By Suzanne Eovaldi, staff writer
“What I’ve got is F*****G Golden,” said jailed Democrat Illinois Governor Rod Blagojevich. He was referring to his opportunity to appoint an IL senator to Congress after then Senator Barack Obama became President in 2009. Well, pardon my hubris, but what I have is Golden also, in today’s Hades of Politically Correct Journalism. I have a FIFTIES JOURNALISM DEGREE from that same state, Illinois. Therefore, permit me to advise you budding cub reporters and “J Skul” students of some imperatives I was taught way back when Dinosaurs roamed Wright Street into Greg Hall.
“Just the Facts, ma’am; Just the Facts,” said Jack Webb’s Sgt. Joe Friday in another media offering known as the detective genre.

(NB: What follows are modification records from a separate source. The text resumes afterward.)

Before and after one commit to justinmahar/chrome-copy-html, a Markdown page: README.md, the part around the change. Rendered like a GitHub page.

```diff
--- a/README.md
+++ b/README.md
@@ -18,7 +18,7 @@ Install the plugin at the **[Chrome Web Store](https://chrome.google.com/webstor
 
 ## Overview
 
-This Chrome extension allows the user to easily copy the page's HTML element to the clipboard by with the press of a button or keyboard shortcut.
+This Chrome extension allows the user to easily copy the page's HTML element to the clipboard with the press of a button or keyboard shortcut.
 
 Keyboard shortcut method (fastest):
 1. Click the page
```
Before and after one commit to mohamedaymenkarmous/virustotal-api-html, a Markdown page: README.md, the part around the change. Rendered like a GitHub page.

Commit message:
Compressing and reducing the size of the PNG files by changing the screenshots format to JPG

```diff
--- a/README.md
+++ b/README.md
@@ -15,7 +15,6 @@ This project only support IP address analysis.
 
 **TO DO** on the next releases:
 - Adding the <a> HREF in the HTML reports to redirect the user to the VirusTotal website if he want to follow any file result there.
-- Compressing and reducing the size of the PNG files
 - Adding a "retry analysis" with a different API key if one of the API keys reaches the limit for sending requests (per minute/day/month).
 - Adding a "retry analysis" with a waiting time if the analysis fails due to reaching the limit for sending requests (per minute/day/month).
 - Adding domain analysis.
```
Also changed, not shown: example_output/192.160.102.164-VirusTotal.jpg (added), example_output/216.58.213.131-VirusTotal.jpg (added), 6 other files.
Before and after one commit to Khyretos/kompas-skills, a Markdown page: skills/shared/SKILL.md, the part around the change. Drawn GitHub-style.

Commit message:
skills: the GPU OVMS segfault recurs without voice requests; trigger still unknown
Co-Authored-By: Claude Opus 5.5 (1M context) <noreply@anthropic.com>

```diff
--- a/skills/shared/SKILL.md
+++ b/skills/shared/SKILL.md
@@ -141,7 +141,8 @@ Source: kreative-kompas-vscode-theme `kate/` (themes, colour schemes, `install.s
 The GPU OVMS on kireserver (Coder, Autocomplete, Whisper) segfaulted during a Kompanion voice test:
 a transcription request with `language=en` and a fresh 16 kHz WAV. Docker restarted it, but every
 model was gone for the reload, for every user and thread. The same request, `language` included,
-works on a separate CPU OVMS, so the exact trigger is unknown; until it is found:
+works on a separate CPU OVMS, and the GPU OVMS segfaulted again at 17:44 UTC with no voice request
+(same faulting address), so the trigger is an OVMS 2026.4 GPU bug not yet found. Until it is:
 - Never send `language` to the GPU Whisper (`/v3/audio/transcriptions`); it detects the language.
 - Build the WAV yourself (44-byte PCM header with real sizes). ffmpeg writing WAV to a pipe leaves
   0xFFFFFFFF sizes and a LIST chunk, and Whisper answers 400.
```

My professors stressed over and over, “Be OBJECTIVE” in your news stories! “Get the facts.” You may NEVER EDITORIALIZE in your news stories! “If you misspell words, if you misplace commas, if you EDITORIALIZE in NEWS PRINT, I will FLUNK you,” I remember one professor telling us. We spent time discussing the difference in meaning between objective and subjective. “You are reporters, not opinion columnists,” we were told. “Don’t mix the two.” (Today, I write with a right bent, but I do so quite obviously and NOT with an intention of fooling anyone.)
Dear Cub Reporter; get used to being called a PITA, that is a Pain in the A$$. After low these many years, I finally have grown comfortable walking into a cocktail party and watching as smiling clutches of attendees head to the corners. Back in the day, the last thing that cops, politicians, administrative or government operatives wanted to see–or horror of horrors, share a glass of white wine with–was a REPORTER. “You may NEVER associate with the subjects you cover,” was another professorial dictum.
But today that J Skul degree is a license for admittance into private, D.C. enclaves, halls of power and alphabet bowls of soup shared with wordsmiths and wordy politicians. “Be sure to Socialize With the People You Cover,” is now an absolute necessity in the foggy bottom, for “Socializing with the People You Cover Gives You Access You’d Never Get Otherwise.”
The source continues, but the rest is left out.